For the moment, however, the plan is to keep tour operators, convention organizers and the like from pulling the plug for no good reason, Mr. MacMillan said.

"Not all the facts are getting out to them," he said.

"We are talking to every convention organizer, we're talking to every tour operator, we are getting them the information. That's what people want right now, they want the facts."

To date, two major conventions scheduled for Toronto have been cancelled, Mr. MacMillan said: the American Association of Cancer Research and the Society of Vascular Surgery, which together were worth $25-million to the city.

But not all the news is bad, he added.

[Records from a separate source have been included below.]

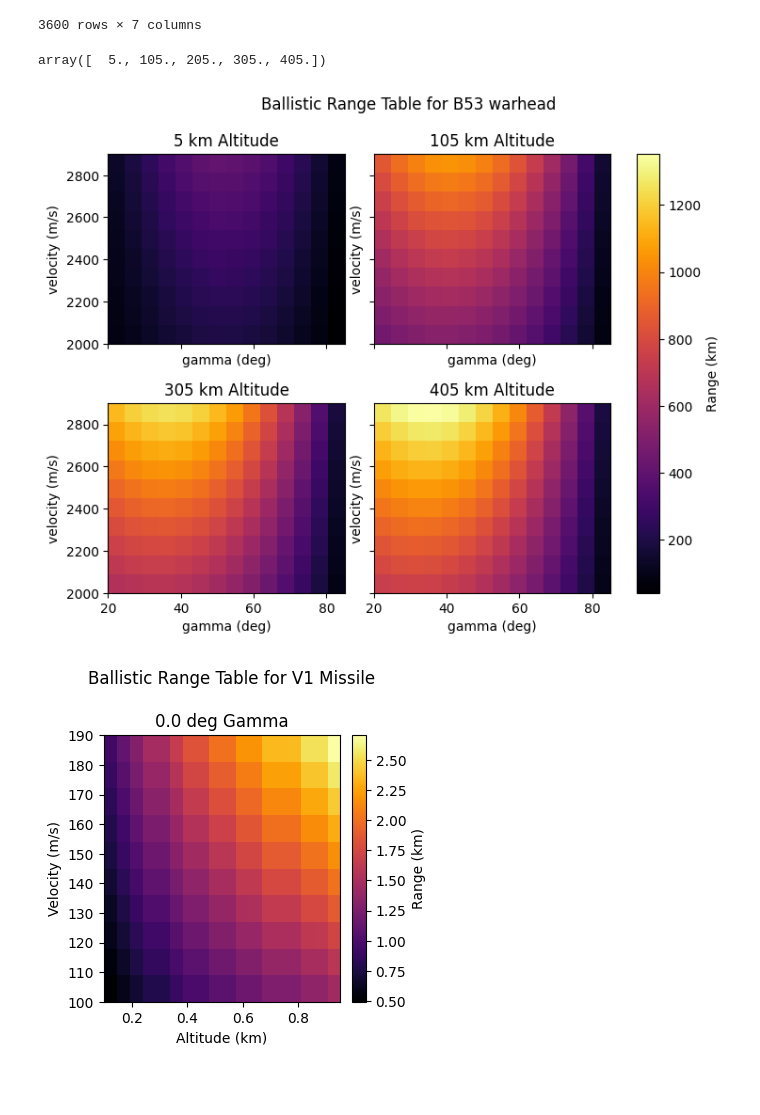
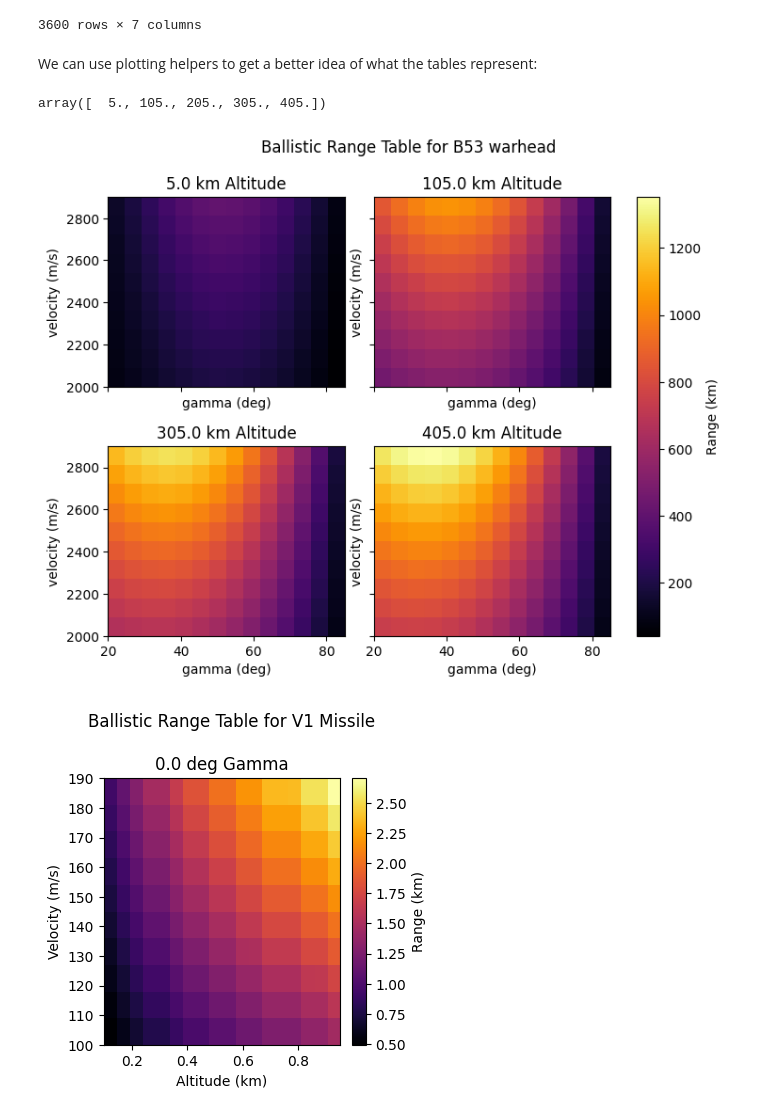
Before and after one commit to Sylvain-Rama/MAD, a Jupyter notebook: notebooks/04_ballistic_tables.ipynb, the cells around one changed output. Cells and saved outputs as stored; diff of their text form; code cells hidden in the pictures; blank space fills up the shorter version.

Commit message:
Finished 04 - Ballistic tables

```diff
--- a/notebooks/04_ballistic_tables.ipynb
+++ b/notebooks/04_ballistic_tables.ipynb
@@ -44,13 +44,19 @@ df
 | 3598 | 950.0 | 190.0 | 0.279253 | 0.000562 | 3.582095 | 0.95 | 16.0 |
 | 3599 | 950.0 | 190.0 | 0.314159 | 0.000581 | 3.704020 | 0.95 | 18.0 |
 3600 rows × 7 columns
+# %% [markdown]
+We can use plotting helpers to get a better idea of what the tables represent:
 # %%
 df2["altitude_km"].unique()
 # %% [output]
 array([  5., 105., 205., 305., 405.])
 # %%
-selected_altitudes_km = [5, 105, 305, 405]  # km
+# What are the ranges for the B53 warhead at different altitudes?
+# According to velocity and gamma (attitude).
+# Interestingly, we can see that at low altitude, the maximal range is obtained for a gamma of 45 degrees,
+# While it decreases for higher altitude and the disappearance of the atmosphere. The optimal gamma is then around 30 degrees.
+selected_altitudes_km = [5., 105., 305., 405.]  # km
 plot_ballistic_range_table(df2, selected_altitudes_km, "B53 warhead")
 # %% [output]
-[figure, old version]
+[figure, new version]
 # %%
```
Also changed, not shown: parts of 1 cell of this notebook.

Two high-profile conferences, the U.S. National Association of School Psychologists and the Industrial Accident Prevention Association, went ahead as scheduled, and the 20th annual Toronto Wine Show had one of its best years ever.

Tourism isn't Toronto's only soft spot, either. Mr. Lastman said he intends to ask the big banks to defer loan and mortgage payments for those affected by the outbreak.

He also declared a moratorium on evicting people who can't pay their rent because they've been sick or forced to stay home.

"This isn't a city in the grips of fear and panic," Mr. Lastman said. "This is a city of 2.5 million people going about their business the same way they always did."

Just how serious the impact of the WHO advisory will be remains to be seen, economists say. But SARS has already prompted some to trim Canada's GDP growth forecasts by a full percentage point.

Bank of Canada governor David Dodge said SARS was certain to have a major impact in Toronto, which in turn could trigger a modest effect in other parts of the country, but added it was "far too early" to say how much.

Tourism, hospitality and travel sectors will be hardest hit, he said.

But Dodge was quick to note that much of the impact will be deferred spending; events and visits that are merely postponed until a later date rather than cancelled altogether. That appears to be the case at the Ontario Science Centre, where some groups have cancelled their plans, said spokesman Matt Akler.

"A number of them also though have rebooked for down the road when they expect things aren't as much of a concern."